| Male||28 (68.3%)|
|Type of surgery|
| Transfer||24 (58.5%)|
| Tenodesis||17 (41.5%)|
| Right||26 (63.4%)|
| Left||15 (36.6%)|
|Total time playing sport at time of survey, y|
| 1–5||4 (11.8%)|
| 6–10||7 (20.6%)|
| 11–15||8 (23.5%)|
| 16–20||13 (38.2%)|
| 21–25||2 (5.9%)|
Preoperative Versus Postoperative Level of Play
|Level of play||No.|
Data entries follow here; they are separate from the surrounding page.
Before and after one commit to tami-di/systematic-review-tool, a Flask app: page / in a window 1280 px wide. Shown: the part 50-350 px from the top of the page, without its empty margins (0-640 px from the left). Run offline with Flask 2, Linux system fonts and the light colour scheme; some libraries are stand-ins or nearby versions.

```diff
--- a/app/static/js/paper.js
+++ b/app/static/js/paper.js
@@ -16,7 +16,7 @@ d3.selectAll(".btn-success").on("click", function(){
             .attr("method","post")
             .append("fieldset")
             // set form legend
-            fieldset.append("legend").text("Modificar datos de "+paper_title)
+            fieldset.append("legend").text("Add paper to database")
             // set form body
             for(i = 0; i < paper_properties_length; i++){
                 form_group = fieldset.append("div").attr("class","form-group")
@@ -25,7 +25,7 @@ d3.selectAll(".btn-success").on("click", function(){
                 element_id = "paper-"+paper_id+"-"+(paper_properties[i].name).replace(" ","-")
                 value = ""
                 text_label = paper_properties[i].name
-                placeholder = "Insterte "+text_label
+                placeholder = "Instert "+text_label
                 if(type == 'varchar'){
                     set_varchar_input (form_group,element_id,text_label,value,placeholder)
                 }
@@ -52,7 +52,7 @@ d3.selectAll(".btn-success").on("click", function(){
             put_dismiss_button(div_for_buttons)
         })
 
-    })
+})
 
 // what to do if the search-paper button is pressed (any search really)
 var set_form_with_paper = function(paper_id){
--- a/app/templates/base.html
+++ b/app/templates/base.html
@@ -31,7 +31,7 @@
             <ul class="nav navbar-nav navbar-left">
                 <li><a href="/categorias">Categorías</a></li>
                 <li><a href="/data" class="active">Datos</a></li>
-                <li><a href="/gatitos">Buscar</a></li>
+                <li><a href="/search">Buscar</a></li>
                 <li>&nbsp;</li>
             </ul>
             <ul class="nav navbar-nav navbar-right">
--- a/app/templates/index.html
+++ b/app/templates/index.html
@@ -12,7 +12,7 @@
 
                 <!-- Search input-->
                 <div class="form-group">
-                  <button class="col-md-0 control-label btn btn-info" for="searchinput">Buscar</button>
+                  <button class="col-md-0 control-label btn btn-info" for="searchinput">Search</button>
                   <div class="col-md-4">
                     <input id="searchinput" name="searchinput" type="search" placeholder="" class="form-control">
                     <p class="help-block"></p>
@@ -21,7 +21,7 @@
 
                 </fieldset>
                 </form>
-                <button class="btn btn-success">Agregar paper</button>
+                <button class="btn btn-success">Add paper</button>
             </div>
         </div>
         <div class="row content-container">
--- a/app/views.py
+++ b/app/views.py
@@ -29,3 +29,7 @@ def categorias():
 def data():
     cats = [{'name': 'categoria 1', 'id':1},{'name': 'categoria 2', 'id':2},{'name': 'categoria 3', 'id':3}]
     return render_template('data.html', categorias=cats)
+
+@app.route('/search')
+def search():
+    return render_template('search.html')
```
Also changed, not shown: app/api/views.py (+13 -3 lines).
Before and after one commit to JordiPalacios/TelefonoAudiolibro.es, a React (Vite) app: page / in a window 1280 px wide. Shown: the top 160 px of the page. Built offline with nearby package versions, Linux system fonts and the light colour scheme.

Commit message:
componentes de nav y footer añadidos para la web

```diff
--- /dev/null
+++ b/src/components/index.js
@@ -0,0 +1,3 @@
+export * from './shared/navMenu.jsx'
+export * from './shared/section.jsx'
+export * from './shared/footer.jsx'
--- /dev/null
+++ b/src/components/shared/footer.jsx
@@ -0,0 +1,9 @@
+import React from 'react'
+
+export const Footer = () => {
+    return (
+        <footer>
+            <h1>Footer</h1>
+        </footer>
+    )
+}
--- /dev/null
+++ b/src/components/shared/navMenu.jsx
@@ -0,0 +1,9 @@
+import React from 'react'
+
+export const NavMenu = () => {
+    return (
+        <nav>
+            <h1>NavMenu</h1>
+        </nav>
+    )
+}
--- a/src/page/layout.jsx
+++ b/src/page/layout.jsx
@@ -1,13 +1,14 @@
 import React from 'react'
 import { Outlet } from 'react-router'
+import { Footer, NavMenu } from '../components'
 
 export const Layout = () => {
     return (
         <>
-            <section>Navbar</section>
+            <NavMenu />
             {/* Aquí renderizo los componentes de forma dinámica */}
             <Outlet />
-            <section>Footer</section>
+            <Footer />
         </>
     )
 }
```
Patient-Reported Outcome Measures of Subgroups and Overall Sample
|Patient-reported outcome measure||Mean||P||Mean||P||Total|
|Overhead||Non-overhead||Biceps tenodesis||Biceps transfer|
Primary Sports of Participants
|Overhead throwing sports|
| Baseball||15 (36.6%)|
| Softball||3 (7.3%)|
| Basketball||3 (7.3%)|
| Tennis||3 (7.3%)|
| Volleyball||1 (2.4%)|
| Beach volleyball||1 (2.4%)|
|Non-overhead throwing sports|
| Wrestling||2 (4.9%)|
| Crew||2 (4.9%)|
| Golf||3 (7.3%)|
| Swimming||3 (7.3%)|
| Lacrosse||4 (9.8%)|
| Football||1 (2.4%)|